» WHAT YOU ARE ASKED TO DO: Without any pictures, output the records exactly as they are.
DATA: Begin
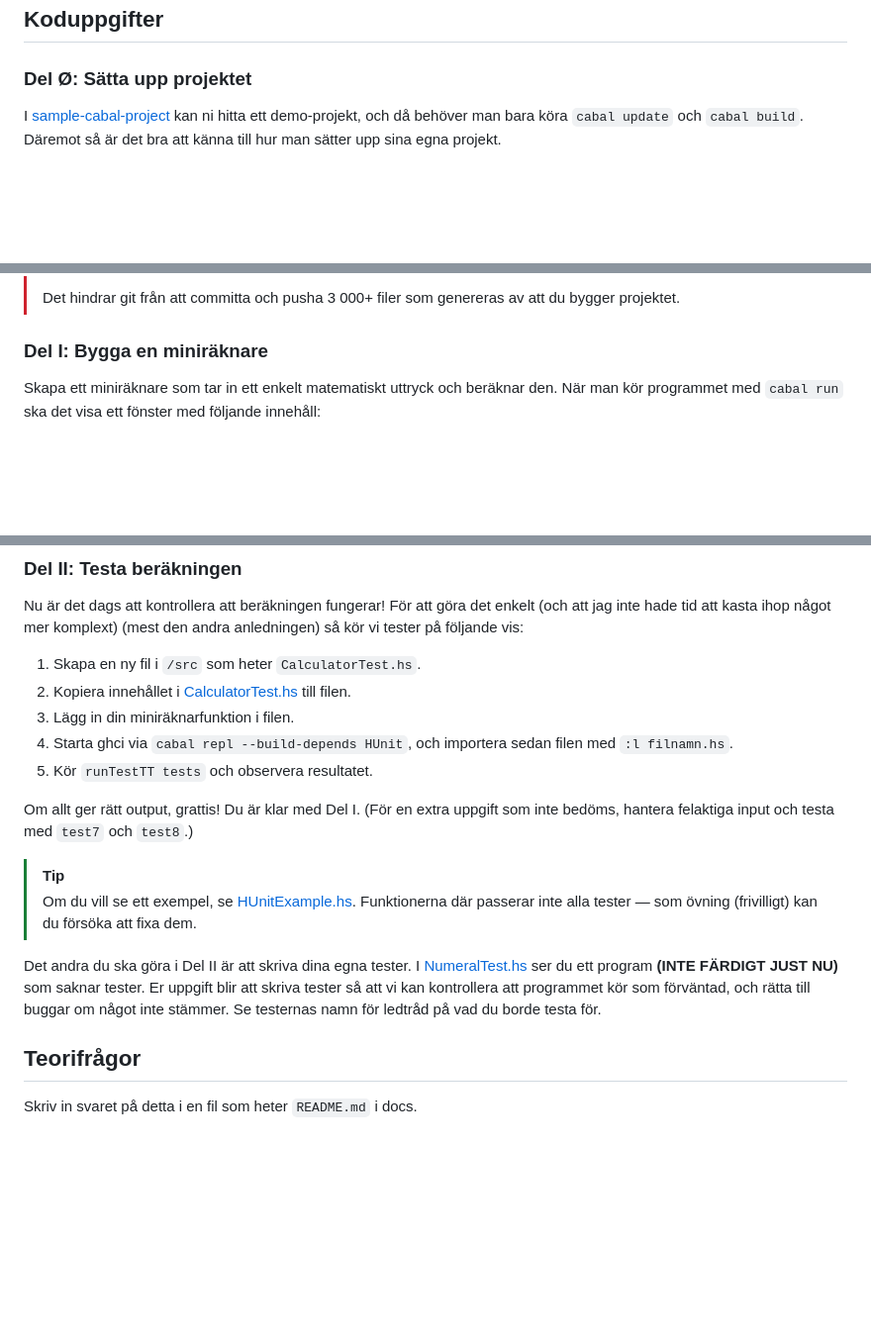
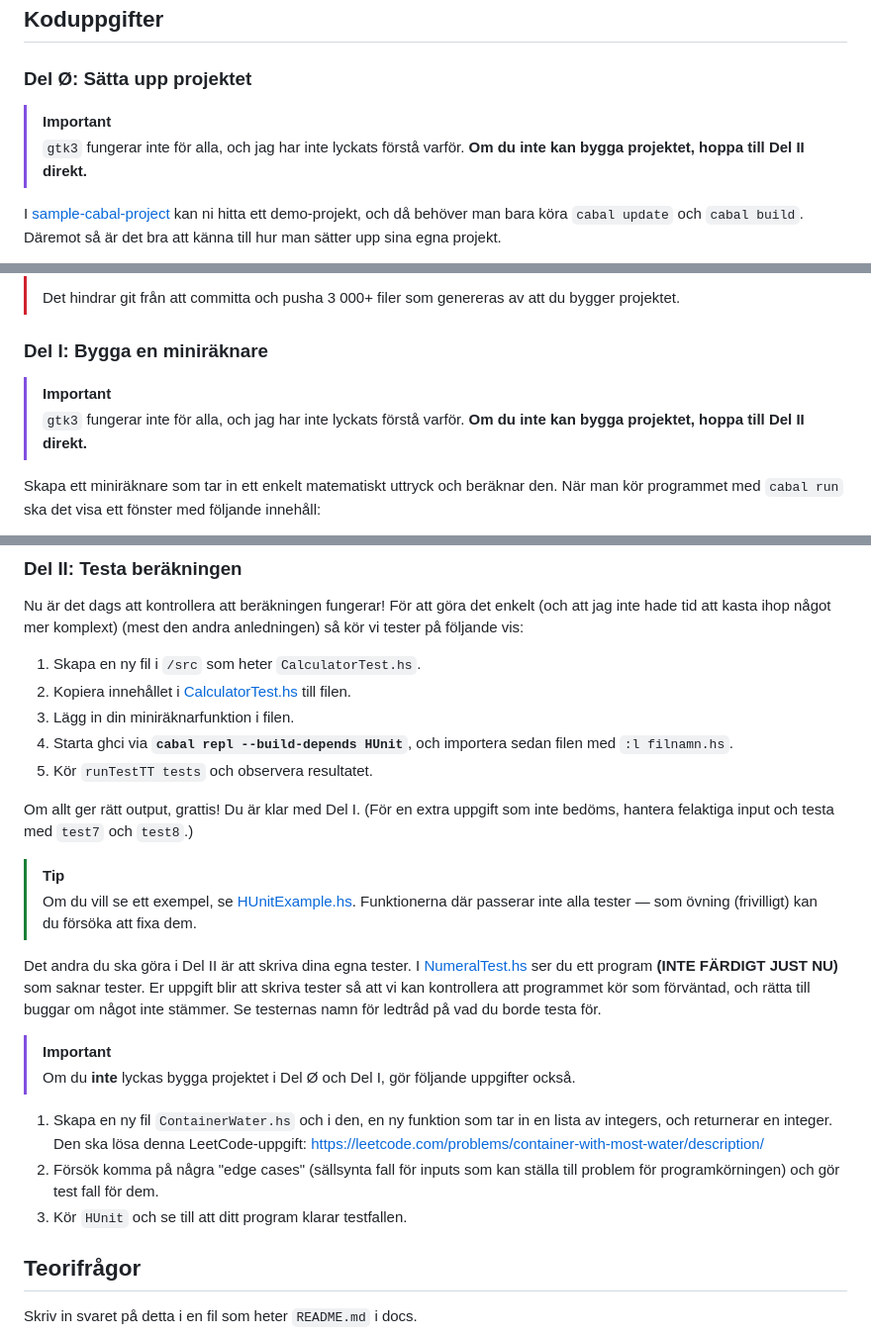
Before and after one commit to IndaPlus24/Curryists-Instructions, a Markdown page: task-5-haskell/README.md, 3 parts joined by grey strips. Shown: that part at 99% size. Drawn GitHub-style; blank space fills up the shorter version.

Commit message:
new task 5

```diff
--- a/task-5-haskell/README.md
+++ b/task-5-haskell/README.md
@@ -20,6 +20,10 @@ skriva tester för den och köra med `HUnit`.
 ## Koduppgifter
 
 ### Del Ø: Sätta upp projektet
+
+> [!IMPORTANT]
+> `gtk3` fungerar inte för alla, och jag har inte lyckats förstå varför.
+> **Om du inte kan bygga projektet, hoppa till Del II direkt.**
 
 I [sample-cabal-project](sample-cabal-project/) kan ni hitta ett
 demo-projekt, och då behöver man bara köra `cabal update` och `cabal build`.
@@ -55,6 +59,10 @@ körs.
 
 ### Del I: Bygga en miniräknare
 
+> [!IMPORTANT]
+> `gtk3` fungerar inte för alla, och jag har inte lyckats förstå varför.
+> **Om du inte kan bygga projektet, hoppa till Del II direkt.**
+
 Skapa ett miniräknare som tar in ett enkelt matematiskt uttryck och
 beräknar den. När man kör programmet med `cabal run` ska det visa ett
 fönster med följande innehåll:
@@ -83,7 +91,7 @@ det enkelt (och att jag inte hade tid att kasta ihop något mer komplext)
 1. Skapa en ny fil i `/src` som heter `CalculatorTest.hs`.
 2. Kopiera innehållet i [CalculatorTest.hs](CalculatorTest.hs) till filen.
 3. Lägg in din miniräknarfunktion i filen.
-4. Starta ghci via `cabal repl --build-depends HUnit`, och importera sedan
+4. Starta ghci via **`cabal repl --build-depends HUnit`**, och importera sedan
 filen med `:l filnamn.hs`.
 5. Kör `runTestTT tests` och observera resultatet.
 
@@ -101,6 +109,17 @@ saknar tester. Er uppgift blir att skriva tester så att vi kan kontrollera att
 programmet kör som förväntad, och rätta till buggar om något inte stämmer.
 Se testernas namn för ledtråd på vad du borde testa för.
 
+> [!IMPORTANT]
+> Om du **inte** lyckas bygga projektet i Del Ø och Del I, gör följande uppgifter
+> också.
+
+1. Skapa en ny fil `ContainerWater.hs` och i den, en ny funktion som tar in en
+lista av integers, och returnerar en integer. Den ska lösa denna
+LeetCode-uppgift: https://leetcode.com/problems/container-with-most-water/description/
+2. Försök komma på några "edge cases" (sällsynta fall för inputs som kan ställa till problem
+för programkörningen) och gör test fall för dem.
+3. Kör `HUnit` och se till att ditt program klarar testfallen.
+
 ## Teorifrågor
 Skriv in svaret på detta i en fil som heter `README.md` i docs.
 
```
DATA: End
» ANSWER BELOW:
Before and after one commit to IndaPlus24/Curryists-Instructions, a Markdown page: task-5-haskell/README.md, 3 parts joined by grey strips. Shown: that part at 99% size. Drawn GitHub-style; blank space fills up the shorter version.

Commit message:
new task 5

```diff
--- a/task-5-haskell/README.md
+++ b/task-5-haskell/README.md
@@ -20,6 +20,10 @@ skriva tester för den och köra med `HUnit`.
 ## Koduppgifter
 
 ### Del Ø: Sätta upp projektet
+
+> [!IMPORTANT]
+> `gtk3` fungerar inte för alla, och jag har inte lyckats förstå varför.
+> **Om du inte kan bygga projektet, hoppa till Del II direkt.**
 
 I [sample-cabal-project](sample-cabal-project/) kan ni hitta ett
 demo-projekt, och då behöver man bara köra `cabal update` och `cabal build`.
@@ -55,6 +59,10 @@ körs.
 
 ### Del I: Bygga en miniräknare
 
+> [!IMPORTANT]
+> `gtk3` fungerar inte för alla, och jag har inte lyckats förstå varför.
+> **Om du inte kan bygga projektet, hoppa till Del II direkt.**
+
 Skapa ett miniräknare som tar in ett enkelt matematiskt uttryck och
 beräknar den. När man kör programmet med `cabal run` ska det visa ett
 fönster med följande innehåll:
@@ -83,7 +91,7 @@ det enkelt (och att jag inte hade tid att kasta ihop något mer komplext)
 1. Skapa en ny fil i `/src` som heter `CalculatorTest.hs`.
 2. Kopiera innehållet i [CalculatorTest.hs](CalculatorTest.hs) till filen.
 3. Lägg in din miniräknarfunktion i filen.
-4. Starta ghci via `cabal repl --build-depends HUnit`, och importera sedan
+4. Starta ghci via **`cabal repl --build-depends HUnit`**, och importera sedan
 filen med `:l filnamn.hs`.
 5. Kör `runTestTT tests` och observera resultatet.
 
@@ -101,6 +109,17 @@ saknar tester. Er uppgift blir att skriva tester så att vi kan kontrollera att
 programmet kör som förväntad, och rätta till buggar om något inte stämmer.
 Se testernas namn för ledtråd på vad du borde testa för.
 
+> [!IMPORTANT]
+> Om du **inte** lyckas bygga projektet i Del Ø och Del I, gör följande uppgifter
+> också.
+
+1. Skapa en ny fil `ContainerWater.hs` och i den, en ny funktion som tar in en
+lista av integers, och returnerar en integer. Den ska lösa denna
+LeetCode-uppgift: https://leetcode.com/problems/container-with-most-water/description/
+2. Försök komma på några "edge cases" (sällsynta fall för inputs som kan ställa till problem
+för programkörningen) och gör test fall för dem.
+3. Kör `HUnit` och se till att ditt program klarar testfallen.
+
 ## Teorifrågor
 Skriv in svaret på detta i en fil som heter `README.md` i docs.
 
```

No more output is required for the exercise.